Please restate exactly the lines of the data below, beginning with the line containing "A->>A: admit: size, decoding,<br/>preverify, duplicate, claim" and ending with the last line.

..............................

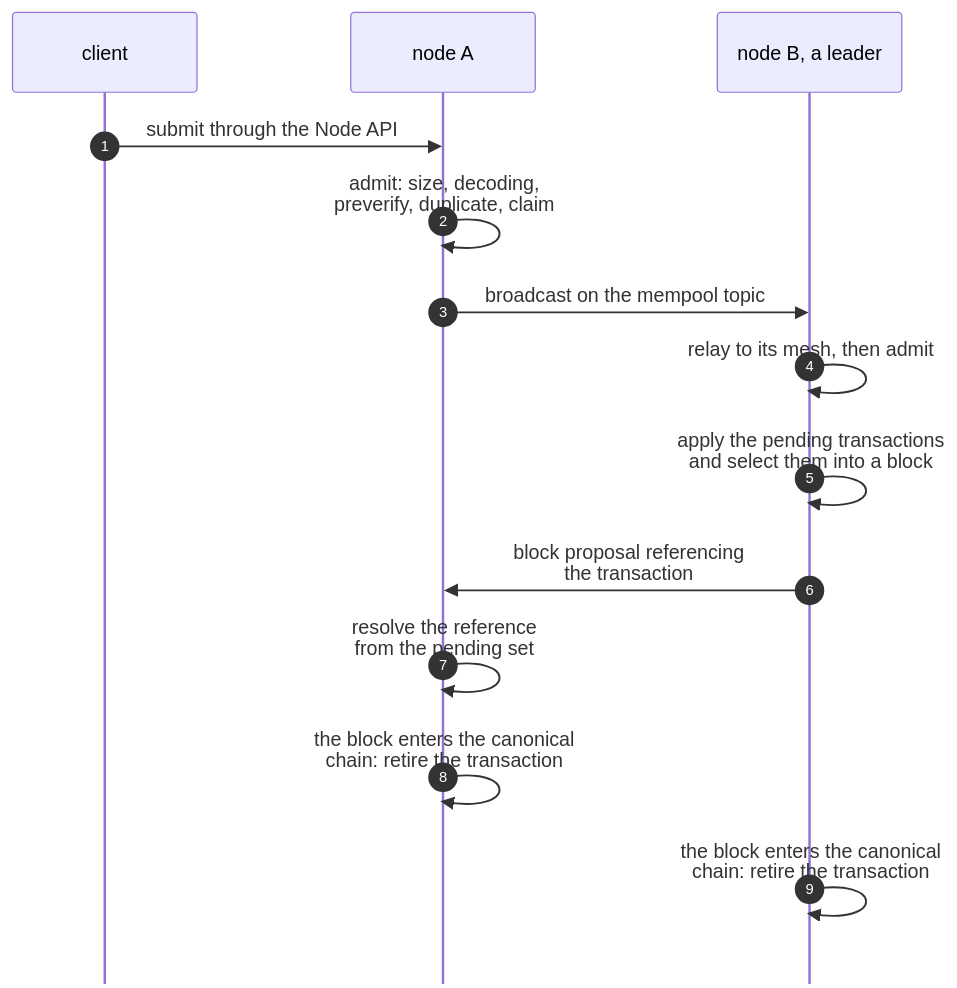
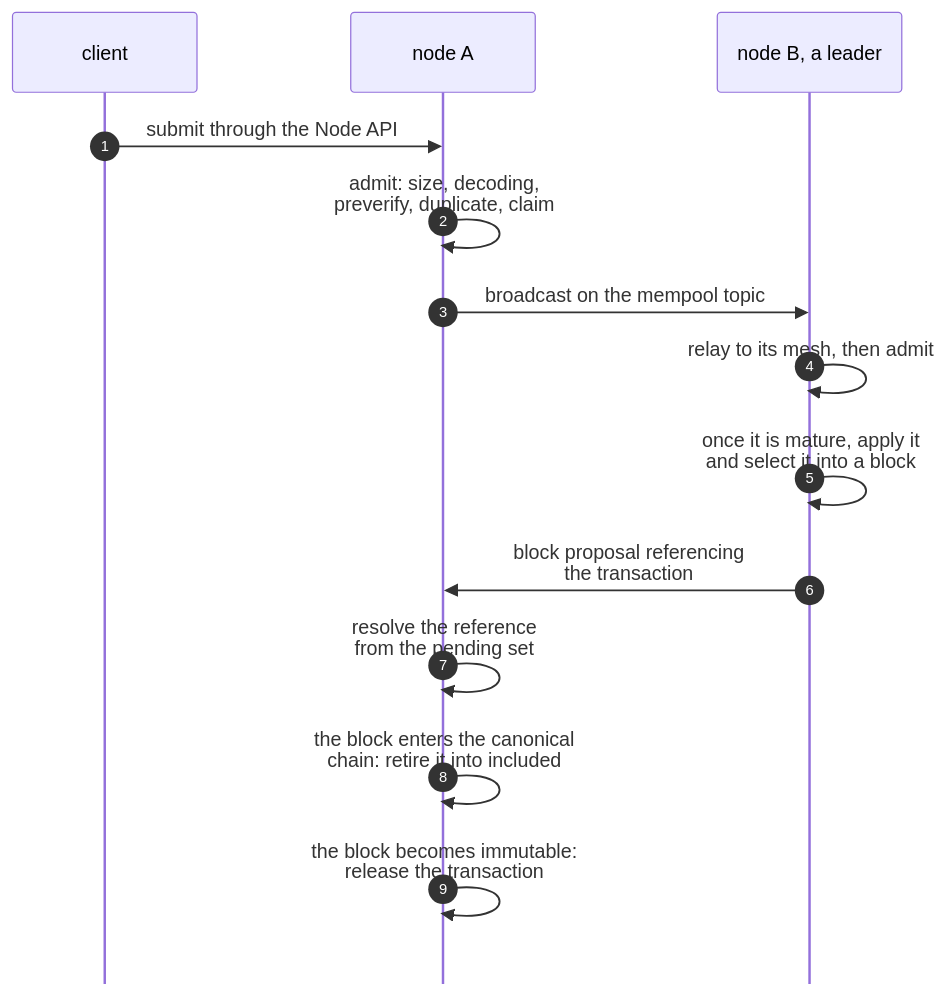
One commit to logos-co/logos-lips changed the fourth of 4 diagrams in docs/blockchain/raw/mempool.md. Above: the diagram before and after it, drawn with Mermaid. The commit also changed other lines of this file, not shown here.

First line of the commit message:
docs(blockchain): cover maturity, retention and release in the mempool Overview and Protocol

````diff
--- a/docs/blockchain/raw/mempool.md
+++ b/docs/blockchain/raw/mempool.md
@@ -147,21 +183,21 @@
 ```mermaid
 ---
 config:
   sequence:
     mirrorActors: false
 ---
 sequenceDiagram
     autonumber
     participant C as client
     participant A as node A
     participant B as node B, a leader
     C->>A: submit through the Node API
     A->>A: admit: size, decoding,<br/>preverify, duplicate, claim
     A->>B: broadcast on the mempool topic
     B->>B: relay to its mesh, then admit
-    B->>B: apply the pending transactions<br/>and select them into a block
+    B->>B: once it is mature, apply it<br/>and select it into a block
     B->>A: block proposal referencing<br/>the transaction
     A->>A: resolve the reference<br/>from the pending set
-    A->>A: the block enters the canonical<br/>chain: retire the transaction
-    B->>B: the block enters the canonical<br/>chain: retire the transaction
+    A->>A: the block enters the canonical<br/>chain: retire it into included
+    A->>A: the block becomes immutable:<br/>release the transaction
 ```
````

..............................

◆ **Solution to the problem**:
     A->>A: admit: size, decoding,<br/>preverify, duplicate, claim
     A->>B: broadcast on the mempool topic
     B->>B: relay to its mesh, then admit
-    B->>B: apply the pending transactions<br/>and select them into a block
+    B->>B: once it is mature, apply it<br/>and select it into a block
     B->>A: block proposal referencing<br/>the transaction
     A->>A: resolve the reference<br/>from the pending set
-    A->>A: the block enters the canonical<br/>chain: retire the transaction
-    B->>B: the block enters the canonical<br/>chain: retire the transaction
+    A->>A: the block enters the canonical<br/>chain: retire it into included
+    A->>A: the block becomes immutable:<br/>release the transaction
 ```
````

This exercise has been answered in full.